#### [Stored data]
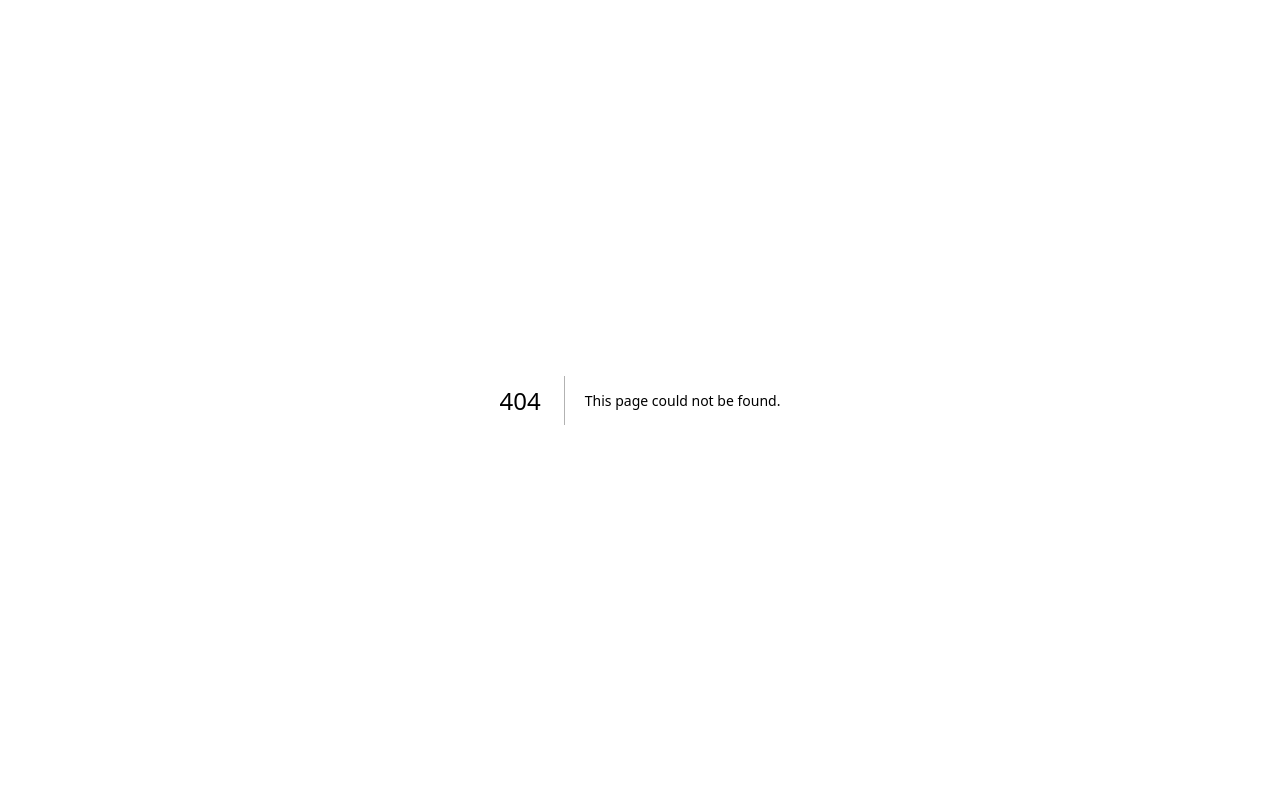
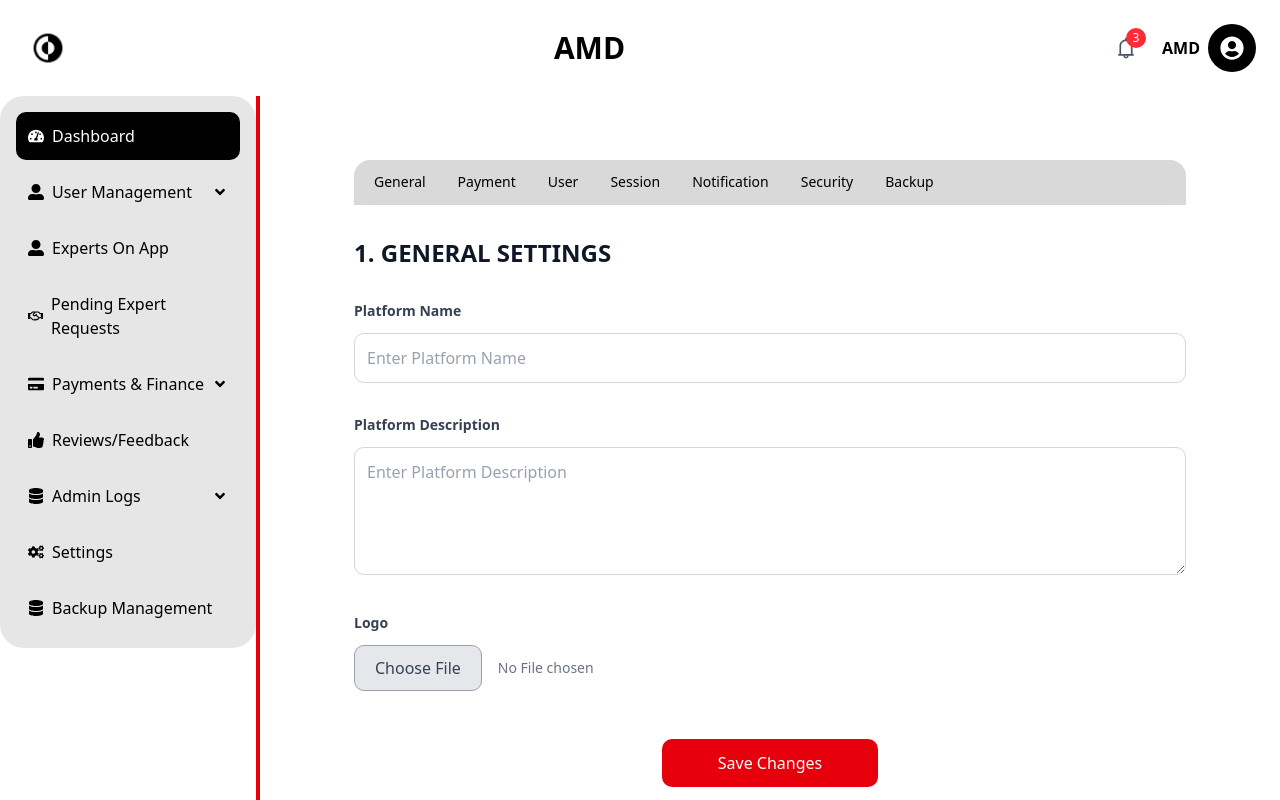
Before and after one commit to Sattam87amd/AMD_Admin_Portal, a Next.js app: page /settings in a window 1280 px wide. Before the commit this address had no page. Shown: the top 800 px of the page. Built offline with nearby package versions, Linux system fonts and the light colour scheme.

Commit message:
created settings page

```diff
--- /dev/null
+++ b/src/app/settings/page.jsx
@@ -0,0 +1,38 @@
+import Footer from '@/components/Layout/Footer'
+import Navbar from '@/components/Layout/Navbar'
+import AdminSidebar from '@/components/Layout/Sidebar'
+import Settings from '@/components/Settings/Settings'
+import React from 'react'
+
+const Page = () => {
+  return (
+    <div className="flex flex-col min-h-screen">
+      {/* Top Navbar */}
+      <Navbar />
+
+      {/* Main Content Area */}
+      <div className="flex flex-1">
+        {/* Sidebar (Left) */}
+        <div className="hidden lg:block w-64">
+          <AdminSidebar />
+        </div>
+
+        {/* Red Divider (optional) */}
+        <div className="hidden lg:block w-1 bg-red-600" />
+
+        {/* Main Content (Right) */}
+        <div className="flex-1  overflow-auto">
+          <Settings />
+
+          <Footer />
+        </div>
+
+      </div>
+
+      {/* Footer at Bottom */}
+
+    </div>
+  )
+}
+
+export default Page
--- /dev/null
+++ b/src/components/Settings/Settings.jsx
@@ -0,0 +1,110 @@
+"use client";
+
+import React, { useState } from "react";
+
+const Settings = () => {
+  const [activeTab, setActiveTab] = useState("General");
+  const [platformName, setPlatformName] = useState("");
+  const [platformDescription, setPlatformDescription] = useState("");
+  const [selectedFile, setSelectedFile] = useState(null);
+
+  const tabs = [
+    "General", "Payment", "User", "Session", "Notification", "Security", "Backup"
+  ];
+
+  const handleFileChange = (e) => {
+    const file = e.target.files[0];
+    if (file) {
+      setSelectedFile(file.name);
+    }
+  };
+
+  return (
+    <div className="min-h-screen bg-white p-8">
+      <div className="mx-auto max-w-4xl bg-white p-8">
+        {/* Tabs Container */}
+        <div className="bg-[#D9D9D9] rounded-t-2xl px-4">
+          <div className="flex flex-wrap gap-x-6 border-b border-gray-300">
+            {tabs.map((tab) => (
+              <button
+                key={tab}
+                onClick={() => setActiveTab(tab)}
+                className={`py-3 px-1 text-sm font-medium ${
+                  activeTab === tab
+                    ? "text-black"
+                    : "text-black hover:text-black"
+                }`}
+              >
+                {tab}
+              </button>
+            ))}
+          </div>
+        </div>
+
+
+
+        {/* Content Area */}
+        <div className="mt-8">
+          <h2 className="text-2xl font-bold text-gray-900 mb-8">1. GENERAL SETTINGS</h2>
+
+          {/* Platform Name */}
+          <div className="mb-8">
+            <label className="block text-sm font-semibold text-gray-700 mb-3">
+              Platform Name
+            </label>
+            <input
+              type="text"
+              value={platformName}
+              onChange={(e) => setPlatformName(e.target.value)}
+              className="w-full p-3 border border-gray-300 rounded-lg focus:ring-2 focus:ring-gray-400 focus:border-gray-400 placeholder-gray-400"
+              placeholder="Enter Platform Name"
+            />
+          </div>
+
+          {/* Platform Description */}
+          <div className="mb-8">
+            <label className="block text-sm font-semibold text-gray-700 mb-3">
+              Platform Description
+            </label>
+            <textarea
+              value={platformDescription}
+              onChange={(e) => setPlatformDescription(e.target.value)}
+              className="w-full p-3 border border-gray-300 rounded-lg focus:ring-2 focus:ring-gray-400 focus:border-gray-400 h-32 placeholder-gray-400"
+              placeholder="Enter Platform Description"
+            />
+          </div>
+
+          {/* Logo Upload */}
+          <div className="mb-8">
+            <label className="block text-sm font-semibold text-gray-700 mb-3">
+              Logo
+            </label>
+            <div className="flex items-center gap-4">
+              <label className="cursor-pointer bg-gray-200 text-gray-700 px-5 py-2.5 rounded-lg hover:bg-gray-300 border border-gray-400">
+                Choose File
+                <input
+                  type="file"
+                  onChange={handleFileChange}
+                  className="hidden"
+                  accept="image/*"
+                />
+              </label>
+              <span className="text-sm text-gray-500">
+                {selectedFile || "No File chosen"}
+              </span>
+            </div>
+          </div>
+
+          {/* Save Button */}
+          <div className="flex justify-center mt-12">
+            <button className="bg-red-600 text-white px-14 py-3 rounded-lg hover:bg-red-700 transition-colors">
+              Save Changes
+            </button>
+          </div>
+        </div>
+      </div>
+    </div>
+  );
+};
+
+export default Settings;
```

#### [DIRECTIONS FOR THIS TASK]
Write out the data above exactly as it appears, but without any image.

#### [EXERCISE OUTPUT]
Before and after one commit to Sattam87amd/AMD_Admin_Portal, a Next.js app: page /settings in a window 1280 px wide. Before the commit this address had no page. Shown: the top 800 px of the page. Built offline with nearby package versions, Linux system fonts and the light colour scheme.

Commit message:
created settings page

```diff
--- /dev/null
+++ b/src/app/settings/page.jsx
@@ -0,0 +1,38 @@
+import Footer from '@/components/Layout/Footer'
+import Navbar from '@/components/Layout/Navbar'
+import AdminSidebar from '@/components/Layout/Sidebar'
+import Settings from '@/components/Settings/Settings'
+import React from 'react'
+
+const Page = () => {
+  return (
+    <div className="flex flex-col min-h-screen">
+      {/* Top Navbar */}
+      <Navbar />
+
+      {/* Main Content Area */}
+      <div className="flex flex-1">
+        {/* Sidebar (Left) */}
+        <div className="hidden lg:block w-64">
+          <AdminSidebar />
+        </div>
+
+        {/* Red Divider (optional) */}
+        <div className="hidden lg:block w-1 bg-red-600" />
+
+        {/* Main Content (Right) */}
+        <div className="flex-1  overflow-auto">
+          <Settings />
+
+          <Footer />
+        </div>
+
+      </div>
+
+      {/* Footer at Bottom */}
+
+    </div>
+  )
+}
+
+export default Page
--- /dev/null
+++ b/src/components/Settings/Settings.jsx
@@ -0,0 +1,110 @@
+"use client";
+
+import React, { useState } from "react";
+
+const Settings = () => {
+  const [activeTab, setActiveTab] = useState("General");
+  const [platformName, setPlatformName] = useState("");
+  const [platformDescription, setPlatformDescription] = useState("");
+  const [selectedFile, setSelectedFile] = useState(null);
+
+  const tabs = [
+    "General", "Payment", "User", "Session", "Notification", "Security", "Backup"
+  ];
+
+  const handleFileChange = (e) => {
+    const file = e.target.files[0];
+    if (file) {
+      setSelectedFile(file.name);
+    }
+  };
+
+  return (
+    <div className="min-h-screen bg-white p-8">
+      <div className="mx-auto max-w-4xl bg-white p-8">
+        {/* Tabs Container */}
+        <div className="bg-[#D9D9D9] rounded-t-2xl px-4">
+          <div className="flex flex-wrap gap-x-6 border-b border-gray-300">
+            {tabs.map((tab) => (
+              <button
+                key={tab}
+                onClick={() => setActiveTab(tab)}
+                className={`py-3 px-1 text-sm font-medium ${
+                  activeTab === tab
+                    ? "text-black"
+                    : "text-black hover:text-black"
+                }`}
+              >
+                {tab}
+              </button>
+            ))}
+          </div>
+        </div>
+
+
+
+        {/* Content Area */}
+        <div className="mt-8">
+          <h2 className="text-2xl font-bold text-gray-900 mb-8">1. GENERAL SETTINGS</h2>
+
+          {/* Platform Name */}
+          <div className="mb-8">
+            <label className="block text-sm font-semibold text-gray-700 mb-3">
+              Platform Name
+            </label>
+            <input
+              type="text"
+              value={platformName}
+              onChange={(e) => setPlatformName(e.target.value)}
+              className="w-full p-3 border border-gray-300 rounded-lg focus:ring-2 focus:ring-gray-400 focus:border-gray-400 placeholder-gray-400"
+              placeholder="Enter Platform Name"
+            />
+          </div>
+
+          {/* Platform Description */}
+          <div className="mb-8">
+            <label className="block text-sm font-semibold text-gray-700 mb-3">
+              Platform Description
+            </label>
+            <textarea
+              value={platformDescription}
+              onChange={(e) => setPlatformDescription(e.target.value)}
+              className="w-full p-3 border border-gray-300 rounded-lg focus:ring-2 focus:ring-gray-400 focus:border-gray-400 h-32 placeholder-gray-400"
+              placeholder="Enter Platform Description"
+            />
+          </div>
+
+          {/* Logo Upload */}
+          <div className="mb-8">
+            <label className="block text-sm font-semibold text-gray-700 mb-3">
+              Logo
+            </label>
+            <div className="flex items-center gap-4">
+              <label className="cursor-pointer bg-gray-200 text-gray-700 px-5 py-2.5 rounded-lg hover:bg-gray-300 border border-gray-400">
+                Choose File
+                <input
+                  type="file"
+                  onChange={handleFileChange}
+                  className="hidden"
+                  accept="image/*"
+                />
+              </label>
+              <span className="text-sm text-gray-500">
+                {selectedFile || "No File chosen"}
+              </span>
+            </div>
+          </div>
+
+          {/* Save Button */}
+          <div className="flex justify-center mt-12">
+            <button className="bg-red-600 text-white px-14 py-3 rounded-lg hover:bg-red-700 transition-colors">
+              Save Changes
+            </button>
+          </div>
+        </div>
+      </div>
+    </div>
+  );
+};
+
+export default Settings;
```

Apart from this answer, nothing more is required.